──────── RECORDS SUPPLIED ────────

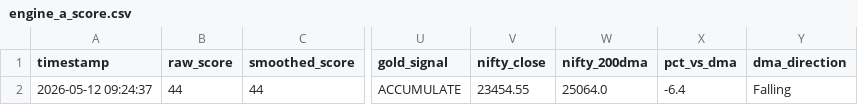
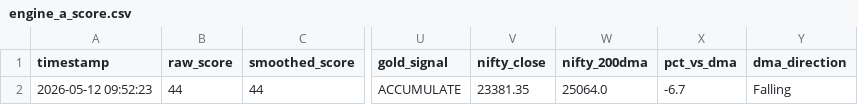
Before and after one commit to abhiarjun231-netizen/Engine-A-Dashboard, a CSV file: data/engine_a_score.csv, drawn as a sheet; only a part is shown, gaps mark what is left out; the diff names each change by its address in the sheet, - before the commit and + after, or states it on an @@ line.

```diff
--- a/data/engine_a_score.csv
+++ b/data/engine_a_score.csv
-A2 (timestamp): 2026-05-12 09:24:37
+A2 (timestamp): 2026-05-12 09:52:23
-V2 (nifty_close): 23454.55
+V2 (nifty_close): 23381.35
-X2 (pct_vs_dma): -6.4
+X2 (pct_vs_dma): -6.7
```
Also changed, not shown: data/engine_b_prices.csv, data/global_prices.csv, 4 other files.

────────
──────── RECORDS SUPPLIED ────────

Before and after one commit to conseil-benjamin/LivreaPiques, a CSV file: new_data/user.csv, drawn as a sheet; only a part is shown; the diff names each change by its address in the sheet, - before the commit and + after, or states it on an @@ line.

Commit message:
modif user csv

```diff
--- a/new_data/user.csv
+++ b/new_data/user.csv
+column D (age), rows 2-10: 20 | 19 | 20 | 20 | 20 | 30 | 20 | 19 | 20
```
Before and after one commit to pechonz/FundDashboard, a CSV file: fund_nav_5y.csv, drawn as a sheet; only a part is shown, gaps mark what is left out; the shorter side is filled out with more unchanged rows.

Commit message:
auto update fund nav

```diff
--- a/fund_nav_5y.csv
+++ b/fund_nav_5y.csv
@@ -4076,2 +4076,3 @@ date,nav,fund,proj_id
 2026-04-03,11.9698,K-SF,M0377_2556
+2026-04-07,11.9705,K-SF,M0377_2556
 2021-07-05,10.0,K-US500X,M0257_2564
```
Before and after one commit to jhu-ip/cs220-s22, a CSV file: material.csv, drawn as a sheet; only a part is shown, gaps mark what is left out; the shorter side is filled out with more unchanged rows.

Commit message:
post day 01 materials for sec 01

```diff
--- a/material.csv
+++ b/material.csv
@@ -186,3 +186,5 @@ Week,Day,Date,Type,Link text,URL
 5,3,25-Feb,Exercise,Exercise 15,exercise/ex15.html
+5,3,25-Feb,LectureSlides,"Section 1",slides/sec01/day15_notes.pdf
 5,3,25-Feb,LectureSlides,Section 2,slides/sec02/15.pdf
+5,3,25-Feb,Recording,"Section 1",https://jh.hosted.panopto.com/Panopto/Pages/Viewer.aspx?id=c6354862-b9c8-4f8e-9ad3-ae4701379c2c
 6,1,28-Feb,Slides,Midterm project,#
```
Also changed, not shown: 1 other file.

────────

**YOUR ASSIGNMENT**
The answer must be every line from the records above that contains the word "LectureSlides", copied in full.

**YOUR RESPONSE**
+5,3,25-Feb,LectureSlides,"Section 1",slides/sec01/day15_notes.pdf
 5,3,25-Feb,LectureSlides,Section 2,slides/sec02/15.pdf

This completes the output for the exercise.